John Gray’s website says:
“Hong By Starlight” is run away from the day trip hordes and visit Phang Nga Bay’s caves and hongs in tranquility – as it should be. We leave at mid-day to enjoy a quiet afternoon, and then stay after dark to do a night paddle back into one Hong only. Many tour counters tell you we only run this remarkable trip on Full Moon nights, or No Moon nights, but in fact it’s 365 days a year, rain or shine.
This excursion was a major highlight of our time in Phuket. We were collected from our hotel by minibus and taken to the Ao Por, where we were transferred by motor boat (note, not a gas guzzling, nature wrecking speedboat) to Panak Island and Hong Island… During the hour trip there; we were given a fantastic lunch and a talk about the upcoming experience and nature we would experience. They asked us to be quiet to respect the wildlife and educated us about the formation of Hongs, some of which were only accessible at low tide. They explained that at high tide-these caves that access the hongs are fully submerged!
Once we were there, they inflated the kayaks, which were large enough to take the guide, my partner and I and our daughter comfortably. Our guide then paddled us through the cave system and out into the hong.

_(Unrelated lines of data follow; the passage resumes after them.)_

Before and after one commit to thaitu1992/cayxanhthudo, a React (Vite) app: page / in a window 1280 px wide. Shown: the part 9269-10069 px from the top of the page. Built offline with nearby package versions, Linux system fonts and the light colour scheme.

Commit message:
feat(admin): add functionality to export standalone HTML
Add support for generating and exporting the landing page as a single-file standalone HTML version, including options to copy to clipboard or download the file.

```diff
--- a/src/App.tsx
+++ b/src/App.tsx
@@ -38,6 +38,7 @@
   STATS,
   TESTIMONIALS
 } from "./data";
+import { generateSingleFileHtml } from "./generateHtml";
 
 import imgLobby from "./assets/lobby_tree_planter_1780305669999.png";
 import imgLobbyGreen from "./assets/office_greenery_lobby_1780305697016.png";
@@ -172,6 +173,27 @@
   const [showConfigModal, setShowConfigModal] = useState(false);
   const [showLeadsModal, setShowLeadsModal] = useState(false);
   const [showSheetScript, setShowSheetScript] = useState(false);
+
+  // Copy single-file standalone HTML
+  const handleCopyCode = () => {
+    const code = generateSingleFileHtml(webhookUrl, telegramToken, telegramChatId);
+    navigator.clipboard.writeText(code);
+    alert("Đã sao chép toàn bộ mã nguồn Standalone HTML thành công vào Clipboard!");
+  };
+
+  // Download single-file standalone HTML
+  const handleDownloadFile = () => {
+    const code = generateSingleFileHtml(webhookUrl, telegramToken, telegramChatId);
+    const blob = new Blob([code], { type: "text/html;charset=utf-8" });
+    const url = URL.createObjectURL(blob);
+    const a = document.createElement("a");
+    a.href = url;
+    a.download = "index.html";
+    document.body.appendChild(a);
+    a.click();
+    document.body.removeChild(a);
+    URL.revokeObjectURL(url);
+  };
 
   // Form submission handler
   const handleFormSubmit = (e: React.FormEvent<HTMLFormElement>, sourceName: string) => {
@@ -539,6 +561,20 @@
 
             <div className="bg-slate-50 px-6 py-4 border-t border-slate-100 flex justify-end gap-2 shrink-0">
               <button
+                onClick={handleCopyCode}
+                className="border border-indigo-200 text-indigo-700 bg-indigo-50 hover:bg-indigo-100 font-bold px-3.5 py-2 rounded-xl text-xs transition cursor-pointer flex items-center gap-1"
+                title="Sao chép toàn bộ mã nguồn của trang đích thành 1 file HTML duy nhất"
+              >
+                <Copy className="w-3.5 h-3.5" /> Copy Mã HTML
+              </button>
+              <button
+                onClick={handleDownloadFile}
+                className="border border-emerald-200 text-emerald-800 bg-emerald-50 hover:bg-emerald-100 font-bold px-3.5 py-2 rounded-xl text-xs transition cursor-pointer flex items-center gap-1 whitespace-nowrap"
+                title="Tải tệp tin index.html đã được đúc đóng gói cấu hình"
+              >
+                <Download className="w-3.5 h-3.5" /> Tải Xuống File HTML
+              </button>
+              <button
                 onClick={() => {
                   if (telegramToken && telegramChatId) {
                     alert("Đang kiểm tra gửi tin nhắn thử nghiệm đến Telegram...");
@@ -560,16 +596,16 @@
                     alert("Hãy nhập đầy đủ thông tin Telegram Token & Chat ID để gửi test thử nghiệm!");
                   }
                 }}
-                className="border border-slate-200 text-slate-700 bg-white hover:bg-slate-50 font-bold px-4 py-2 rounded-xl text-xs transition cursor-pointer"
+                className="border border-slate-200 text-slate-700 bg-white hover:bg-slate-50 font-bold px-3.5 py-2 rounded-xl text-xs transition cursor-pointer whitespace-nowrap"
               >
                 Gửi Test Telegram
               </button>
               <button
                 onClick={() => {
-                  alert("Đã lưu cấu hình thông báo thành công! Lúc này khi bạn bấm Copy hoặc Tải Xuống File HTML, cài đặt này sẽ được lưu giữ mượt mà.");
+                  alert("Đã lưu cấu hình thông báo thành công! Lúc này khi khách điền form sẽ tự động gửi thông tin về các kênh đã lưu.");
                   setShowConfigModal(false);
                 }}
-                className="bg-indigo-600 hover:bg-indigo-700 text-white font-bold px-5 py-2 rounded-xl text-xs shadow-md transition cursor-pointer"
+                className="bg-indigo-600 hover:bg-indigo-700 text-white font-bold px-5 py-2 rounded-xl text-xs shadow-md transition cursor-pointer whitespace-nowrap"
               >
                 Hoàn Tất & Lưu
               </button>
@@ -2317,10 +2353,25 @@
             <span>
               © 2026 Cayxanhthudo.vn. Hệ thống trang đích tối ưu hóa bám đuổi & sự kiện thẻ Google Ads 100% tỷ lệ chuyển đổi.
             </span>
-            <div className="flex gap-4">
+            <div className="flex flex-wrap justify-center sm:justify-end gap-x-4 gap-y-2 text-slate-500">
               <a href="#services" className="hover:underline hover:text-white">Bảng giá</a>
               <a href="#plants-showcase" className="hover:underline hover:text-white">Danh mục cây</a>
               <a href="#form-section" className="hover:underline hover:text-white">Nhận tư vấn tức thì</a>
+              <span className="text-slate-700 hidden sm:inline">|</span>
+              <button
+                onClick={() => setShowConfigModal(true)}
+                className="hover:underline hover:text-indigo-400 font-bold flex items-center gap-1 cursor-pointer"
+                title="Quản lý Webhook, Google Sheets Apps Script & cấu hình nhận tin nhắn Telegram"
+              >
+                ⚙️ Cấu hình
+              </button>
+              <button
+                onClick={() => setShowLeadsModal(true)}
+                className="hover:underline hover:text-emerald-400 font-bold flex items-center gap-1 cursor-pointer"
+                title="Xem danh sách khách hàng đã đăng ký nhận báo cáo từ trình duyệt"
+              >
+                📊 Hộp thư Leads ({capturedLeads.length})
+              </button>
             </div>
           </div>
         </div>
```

It was very fun, and I felt very adventurous as we had to lay down in order to fit into the first cave. once out into the hong, we were able to sit up and take in the breath taking spectacle of the hong which was densely covered in vegetation and had mangroves growing from the water, monkeys running and swinging through the trees high up. These were long-tailed macaques (on the first island), which are very intelligent, like the ones we saw at The Big Buddha in Phuket, and live on a diet consisting mainly of sea food.
I was impressed by the embedded ethics and conservational morals of the John Grays Sea Canoe Brand… Other copy-cat companies were there in blue boats (JG use yellow and red ones) and their tour guides were feeding the monkeys and interfering with the wild life system, also littering the water; but John Gray’s tour guides are very diligent in their practice of educating locals and tourists into respecting nature and not upsetting the balance of the ecosystem or natural behaviours of the wildlife they allowed us to observe.
One thing that struck me on other tourist trips and excursions in Phuket, is how little the wildlife is respected. Tourists are allowed to feed the monkeys chocolate and we even saw one monkey drinking a can of coke on the way to Phi Phi, and a man who had three very young baby monkeys (wearing nappies/diapers) who were being passed around to have tourist pictures taken with them on one nasty little tourist trap of an island on the same Phi Phi speedboat trip for money… Whilst his might seem funny, these monkeys have become so tame and expectant of tourists to provide them with food, that they can become very savage and aggressive if you don’t feed them, especially larger males. Some will scratch or bite you for food if you don’t give them what they want, and it is common for them to attack young children.
A monkey bite, no matter how trivial, can quickly turn dangerous. Monkeys are regular carriers of rabies; even the ones not rabid can create dangerous infections and fevers thanks to the high level of bacteria in their mouths. Macaque monkey bites have been known to cause infections such as Bacteroides, Fusobacterium, Streptococci, Enterococci and Eikenella Corrodens – all are as unpleasant as they sound. (Every bite must be checked by a local doctor who will probably recommend getting a tract of painful and expensive rabies vaccinations. You have little choice, rabies has no early symptoms and is fatal if not treated immediately). Monkey bites can be vicious and many other infections, besides rabies, are likely as their teeth are coated with bacteria. Many diseases/infections can be passed through the saliva or through contact including Herpes B Virus, which in 70% of human cases can also be fatal.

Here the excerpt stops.